<<<<

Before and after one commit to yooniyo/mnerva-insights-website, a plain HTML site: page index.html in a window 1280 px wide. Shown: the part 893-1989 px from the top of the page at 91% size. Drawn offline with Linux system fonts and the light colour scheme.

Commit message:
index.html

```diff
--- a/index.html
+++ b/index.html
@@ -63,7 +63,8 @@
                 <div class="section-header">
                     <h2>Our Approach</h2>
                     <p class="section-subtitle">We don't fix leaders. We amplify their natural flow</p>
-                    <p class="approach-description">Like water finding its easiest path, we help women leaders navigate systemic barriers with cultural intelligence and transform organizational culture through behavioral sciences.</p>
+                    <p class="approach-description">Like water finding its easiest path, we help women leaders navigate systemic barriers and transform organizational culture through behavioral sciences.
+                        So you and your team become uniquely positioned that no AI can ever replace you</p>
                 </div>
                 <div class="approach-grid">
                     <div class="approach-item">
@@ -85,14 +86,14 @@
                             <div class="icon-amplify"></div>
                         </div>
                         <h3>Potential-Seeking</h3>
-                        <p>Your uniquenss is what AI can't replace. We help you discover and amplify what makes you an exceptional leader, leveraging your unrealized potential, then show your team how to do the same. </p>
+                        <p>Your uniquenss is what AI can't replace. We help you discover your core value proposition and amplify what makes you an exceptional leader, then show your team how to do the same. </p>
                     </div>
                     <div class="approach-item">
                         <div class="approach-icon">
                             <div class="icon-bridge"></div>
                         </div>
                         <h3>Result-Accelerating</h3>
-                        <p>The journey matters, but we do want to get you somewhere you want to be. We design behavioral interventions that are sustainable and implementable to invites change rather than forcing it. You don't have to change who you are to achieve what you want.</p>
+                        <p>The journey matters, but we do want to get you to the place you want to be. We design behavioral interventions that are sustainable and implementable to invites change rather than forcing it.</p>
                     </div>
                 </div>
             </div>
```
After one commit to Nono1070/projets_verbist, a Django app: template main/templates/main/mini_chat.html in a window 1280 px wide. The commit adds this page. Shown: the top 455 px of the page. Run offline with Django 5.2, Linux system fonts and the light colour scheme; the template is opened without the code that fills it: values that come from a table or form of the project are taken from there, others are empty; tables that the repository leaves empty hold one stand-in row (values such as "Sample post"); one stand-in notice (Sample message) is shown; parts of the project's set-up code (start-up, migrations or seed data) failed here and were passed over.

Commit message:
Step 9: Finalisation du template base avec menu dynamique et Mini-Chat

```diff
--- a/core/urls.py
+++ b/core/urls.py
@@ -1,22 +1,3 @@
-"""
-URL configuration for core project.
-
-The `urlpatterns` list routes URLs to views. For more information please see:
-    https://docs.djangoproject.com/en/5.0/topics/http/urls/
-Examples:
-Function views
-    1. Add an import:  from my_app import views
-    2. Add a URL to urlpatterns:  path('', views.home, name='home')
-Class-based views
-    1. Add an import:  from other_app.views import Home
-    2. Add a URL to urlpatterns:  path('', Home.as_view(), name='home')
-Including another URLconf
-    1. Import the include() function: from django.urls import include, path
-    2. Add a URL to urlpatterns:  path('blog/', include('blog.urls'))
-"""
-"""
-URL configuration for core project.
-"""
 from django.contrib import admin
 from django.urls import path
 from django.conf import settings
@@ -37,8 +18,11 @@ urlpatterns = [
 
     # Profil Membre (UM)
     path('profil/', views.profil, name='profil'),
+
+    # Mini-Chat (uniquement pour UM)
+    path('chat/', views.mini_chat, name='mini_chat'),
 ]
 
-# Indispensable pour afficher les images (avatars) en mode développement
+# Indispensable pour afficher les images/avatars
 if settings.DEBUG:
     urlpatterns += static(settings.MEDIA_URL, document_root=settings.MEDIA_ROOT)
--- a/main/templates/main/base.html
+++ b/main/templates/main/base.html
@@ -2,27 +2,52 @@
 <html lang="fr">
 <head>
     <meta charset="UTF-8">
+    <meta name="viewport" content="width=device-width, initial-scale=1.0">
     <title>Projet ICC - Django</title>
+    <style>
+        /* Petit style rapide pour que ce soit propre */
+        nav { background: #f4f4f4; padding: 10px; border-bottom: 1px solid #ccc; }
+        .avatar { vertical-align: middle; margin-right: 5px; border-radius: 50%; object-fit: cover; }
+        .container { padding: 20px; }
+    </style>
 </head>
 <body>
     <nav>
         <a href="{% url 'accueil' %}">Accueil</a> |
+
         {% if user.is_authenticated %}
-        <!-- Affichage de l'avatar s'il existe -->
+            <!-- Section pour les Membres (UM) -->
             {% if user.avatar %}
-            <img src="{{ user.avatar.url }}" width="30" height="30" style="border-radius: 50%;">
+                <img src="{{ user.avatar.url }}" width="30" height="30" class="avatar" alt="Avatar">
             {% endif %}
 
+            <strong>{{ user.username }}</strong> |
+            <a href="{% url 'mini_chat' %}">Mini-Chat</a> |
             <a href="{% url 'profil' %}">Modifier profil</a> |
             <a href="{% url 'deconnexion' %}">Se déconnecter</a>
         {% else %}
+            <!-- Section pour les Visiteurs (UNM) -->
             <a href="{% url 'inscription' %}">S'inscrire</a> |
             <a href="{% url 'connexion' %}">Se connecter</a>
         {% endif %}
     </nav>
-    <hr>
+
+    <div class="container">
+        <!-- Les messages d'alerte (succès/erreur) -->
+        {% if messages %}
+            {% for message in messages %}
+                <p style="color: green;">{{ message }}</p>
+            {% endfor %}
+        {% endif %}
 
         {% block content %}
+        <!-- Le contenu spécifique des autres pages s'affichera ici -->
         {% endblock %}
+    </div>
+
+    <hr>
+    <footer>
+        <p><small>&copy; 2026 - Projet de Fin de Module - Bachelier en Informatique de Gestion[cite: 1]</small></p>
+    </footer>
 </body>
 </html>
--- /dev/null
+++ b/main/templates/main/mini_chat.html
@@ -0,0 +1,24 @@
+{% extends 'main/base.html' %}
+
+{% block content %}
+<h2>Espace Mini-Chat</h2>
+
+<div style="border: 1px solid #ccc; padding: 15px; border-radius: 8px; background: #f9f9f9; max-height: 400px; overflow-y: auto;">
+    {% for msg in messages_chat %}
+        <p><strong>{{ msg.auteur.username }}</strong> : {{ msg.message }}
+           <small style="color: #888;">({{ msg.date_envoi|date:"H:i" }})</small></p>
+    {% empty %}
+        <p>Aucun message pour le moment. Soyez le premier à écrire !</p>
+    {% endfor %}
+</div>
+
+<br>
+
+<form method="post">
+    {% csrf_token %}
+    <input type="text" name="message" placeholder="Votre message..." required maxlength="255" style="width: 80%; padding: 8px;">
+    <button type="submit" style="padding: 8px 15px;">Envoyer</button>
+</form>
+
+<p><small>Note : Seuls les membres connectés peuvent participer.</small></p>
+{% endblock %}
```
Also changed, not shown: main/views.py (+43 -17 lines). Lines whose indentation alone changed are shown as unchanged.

>>>>

What to do -
Work through the entries, filtering for the string "core", and copy each line that holds it.

Response to the exercise -
+                        <p>Your uniquenss is what AI can't replace. We help you discover your core value proposition and amplify what makes you an exceptional leader, then show your team how to do the same. </p>
--- a/core/urls.py
+++ b/core/urls.py
-URL configuration for core project.
-URL configuration for core project.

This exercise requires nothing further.